***** SUPPLIED MATERIAL
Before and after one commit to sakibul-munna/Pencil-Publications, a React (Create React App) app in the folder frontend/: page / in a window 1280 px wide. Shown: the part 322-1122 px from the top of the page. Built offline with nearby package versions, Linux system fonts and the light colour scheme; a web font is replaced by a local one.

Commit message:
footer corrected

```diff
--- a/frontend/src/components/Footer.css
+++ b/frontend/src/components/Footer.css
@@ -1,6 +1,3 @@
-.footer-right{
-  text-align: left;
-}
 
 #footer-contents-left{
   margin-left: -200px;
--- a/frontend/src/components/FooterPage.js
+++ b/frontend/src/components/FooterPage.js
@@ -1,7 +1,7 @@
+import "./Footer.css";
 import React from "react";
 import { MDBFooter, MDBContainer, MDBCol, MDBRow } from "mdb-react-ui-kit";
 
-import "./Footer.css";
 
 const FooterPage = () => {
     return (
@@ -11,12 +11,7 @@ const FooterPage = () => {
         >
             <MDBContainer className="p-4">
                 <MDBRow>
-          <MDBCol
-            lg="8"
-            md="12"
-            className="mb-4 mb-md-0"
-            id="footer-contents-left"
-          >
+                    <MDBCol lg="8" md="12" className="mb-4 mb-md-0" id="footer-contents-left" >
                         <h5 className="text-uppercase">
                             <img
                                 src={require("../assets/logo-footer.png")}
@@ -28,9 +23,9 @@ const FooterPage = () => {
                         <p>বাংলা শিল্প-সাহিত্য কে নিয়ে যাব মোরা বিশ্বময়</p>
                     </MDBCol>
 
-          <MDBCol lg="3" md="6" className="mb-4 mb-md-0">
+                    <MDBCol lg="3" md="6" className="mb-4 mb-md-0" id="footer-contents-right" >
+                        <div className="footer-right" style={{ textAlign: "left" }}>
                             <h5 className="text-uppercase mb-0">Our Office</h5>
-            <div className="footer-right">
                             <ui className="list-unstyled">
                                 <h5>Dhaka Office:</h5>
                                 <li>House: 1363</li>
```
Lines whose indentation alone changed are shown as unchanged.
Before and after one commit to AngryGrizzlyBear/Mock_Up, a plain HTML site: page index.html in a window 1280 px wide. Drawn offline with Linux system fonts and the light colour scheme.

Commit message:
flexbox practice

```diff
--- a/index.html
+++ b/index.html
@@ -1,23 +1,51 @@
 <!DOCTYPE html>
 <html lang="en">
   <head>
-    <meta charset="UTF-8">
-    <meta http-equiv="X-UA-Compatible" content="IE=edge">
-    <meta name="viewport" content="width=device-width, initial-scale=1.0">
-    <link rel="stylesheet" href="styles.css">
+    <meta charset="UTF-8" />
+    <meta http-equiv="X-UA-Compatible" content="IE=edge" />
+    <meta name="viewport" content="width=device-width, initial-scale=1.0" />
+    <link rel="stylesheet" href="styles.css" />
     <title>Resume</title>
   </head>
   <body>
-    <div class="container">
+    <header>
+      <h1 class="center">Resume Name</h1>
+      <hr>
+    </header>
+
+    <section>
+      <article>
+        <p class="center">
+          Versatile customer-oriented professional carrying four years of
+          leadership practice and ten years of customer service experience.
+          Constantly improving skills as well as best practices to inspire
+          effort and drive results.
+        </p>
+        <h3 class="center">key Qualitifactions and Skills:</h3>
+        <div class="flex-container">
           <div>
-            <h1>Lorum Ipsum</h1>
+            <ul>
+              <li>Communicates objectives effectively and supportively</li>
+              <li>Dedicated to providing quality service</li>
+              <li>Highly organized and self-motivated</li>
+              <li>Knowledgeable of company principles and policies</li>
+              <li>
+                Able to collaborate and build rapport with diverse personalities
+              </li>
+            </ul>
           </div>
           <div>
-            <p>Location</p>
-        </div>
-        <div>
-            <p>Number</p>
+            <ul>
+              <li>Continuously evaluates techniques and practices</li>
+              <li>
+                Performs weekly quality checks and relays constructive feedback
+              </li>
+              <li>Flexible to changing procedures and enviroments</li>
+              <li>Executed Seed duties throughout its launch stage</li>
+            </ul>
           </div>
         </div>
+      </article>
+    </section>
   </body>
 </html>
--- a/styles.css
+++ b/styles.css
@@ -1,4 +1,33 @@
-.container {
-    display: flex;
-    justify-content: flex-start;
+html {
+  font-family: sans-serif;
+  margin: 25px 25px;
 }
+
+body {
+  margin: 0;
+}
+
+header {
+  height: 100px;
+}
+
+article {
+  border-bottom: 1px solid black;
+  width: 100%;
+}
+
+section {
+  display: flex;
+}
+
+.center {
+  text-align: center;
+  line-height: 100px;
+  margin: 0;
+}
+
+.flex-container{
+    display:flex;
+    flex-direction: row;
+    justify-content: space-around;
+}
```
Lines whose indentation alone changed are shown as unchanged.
**********
- TASK DIRECTIONS
Restate each record above exactly, leaving nothing out.

- RESPONSE AREA
Before and after one commit to sakibul-munna/Pencil-Publications, a React (Create React App) app in the folder frontend/: page / in a window 1280 px wide. Shown: the part 322-1122 px from the top of the page. Built offline with nearby package versions, Linux system fonts and the light colour scheme; a web font is replaced by a local one.

Commit message:
footer corrected

```diff
--- a/frontend/src/components/Footer.css
+++ b/frontend/src/components/Footer.css
@@ -1,6 +1,3 @@
-.footer-right{
-  text-align: left;
-}
 
 #footer-contents-left{
   margin-left: -200px;
--- a/frontend/src/components/FooterPage.js
+++ b/frontend/src/components/FooterPage.js
@@ -1,7 +1,7 @@
+import "./Footer.css";
 import React from "react";
 import { MDBFooter, MDBContainer, MDBCol, MDBRow } from "mdb-react-ui-kit";
 
-import "./Footer.css";
 
 const FooterPage = () => {
     return (
@@ -11,12 +11,7 @@ const FooterPage = () => {
         >
             <MDBContainer className="p-4">
                 <MDBRow>
-          <MDBCol
-            lg="8"
-            md="12"
-            className="mb-4 mb-md-0"
-            id="footer-contents-left"
-          >
+                    <MDBCol lg="8" md="12" className="mb-4 mb-md-0" id="footer-contents-left" >
                         <h5 className="text-uppercase">
                             <img
                                 src={require("../assets/logo-footer.png")}
@@ -28,9 +23,9 @@ const FooterPage = () => {
                         <p>বাংলা শিল্প-সাহিত্য কে নিয়ে যাব মোরা বিশ্বময়</p>
                     </MDBCol>
 
-          <MDBCol lg="3" md="6" className="mb-4 mb-md-0">
+                    <MDBCol lg="3" md="6" className="mb-4 mb-md-0" id="footer-contents-right" >
+                        <div className="footer-right" style={{ textAlign: "left" }}>
                             <h5 className="text-uppercase mb-0">Our Office</h5>
-            <div className="footer-right">
                             <ui className="list-unstyled">
                                 <h5>Dhaka Office:</h5>
                                 <li>House: 1363</li>
```
Lines whose indentation alone changed are shown as unchanged.
Before and after one commit to AngryGrizzlyBear/Mock_Up, a plain HTML site: page index.html in a window 1280 px wide. Drawn offline with Linux system fonts and the light colour scheme.

Commit message:
flexbox practice

```diff
--- a/index.html
+++ b/index.html
@@ -1,23 +1,51 @@
 <!DOCTYPE html>
 <html lang="en">
   <head>
-    <meta charset="UTF-8">
-    <meta http-equiv="X-UA-Compatible" content="IE=edge">
-    <meta name="viewport" content="width=device-width, initial-scale=1.0">
-    <link rel="stylesheet" href="styles.css">
+    <meta charset="UTF-8" />
+    <meta http-equiv="X-UA-Compatible" content="IE=edge" />
+    <meta name="viewport" content="width=device-width, initial-scale=1.0" />
+    <link rel="stylesheet" href="styles.css" />
     <title>Resume</title>
   </head>
   <body>
-    <div class="container">
+    <header>
+      <h1 class="center">Resume Name</h1>
+      <hr>
+    </header>
+
+    <section>
+      <article>
+        <p class="center">
+          Versatile customer-oriented professional carrying four years of
+          leadership practice and ten years of customer service experience.
+          Constantly improving skills as well as best practices to inspire
+          effort and drive results.
+        </p>
+        <h3 class="center">key Qualitifactions and Skills:</h3>
+        <div class="flex-container">
           <div>
-            <h1>Lorum Ipsum</h1>
+            <ul>
+              <li>Communicates objectives effectively and supportively</li>
+              <li>Dedicated to providing quality service</li>
+              <li>Highly organized and self-motivated</li>
+              <li>Knowledgeable of company principles and policies</li>
+              <li>
+                Able to collaborate and build rapport with diverse personalities
+              </li>
+            </ul>
           </div>
           <div>
-            <p>Location</p>
-        </div>
-        <div>
-            <p>Number</p>
+            <ul>
+              <li>Continuously evaluates techniques and practices</li>
+              <li>
+                Performs weekly quality checks and relays constructive feedback
+              </li>
+              <li>Flexible to changing procedures and enviroments</li>
+              <li>Executed Seed duties throughout its launch stage</li>
+            </ul>
           </div>
         </div>
+      </article>
+    </section>
   </body>
 </html>
--- a/styles.css
+++ b/styles.css
@@ -1,4 +1,33 @@
-.container {
-    display: flex;
-    justify-content: flex-start;
+html {
+  font-family: sans-serif;
+  margin: 25px 25px;
 }
+
+body {
+  margin: 0;
+}
+
+header {
+  height: 100px;
+}
+
+article {
+  border-bottom: 1px solid black;
+  width: 100%;
+}
+
+section {
+  display: flex;
+}
+
+.center {
+  text-align: center;
+  line-height: 100px;
+  margin: 0;
+}
+
+.flex-container{
+    display:flex;
+    flex-direction: row;
+    justify-content: space-around;
+}
```
Lines whose indentation alone changed are shown as unchanged.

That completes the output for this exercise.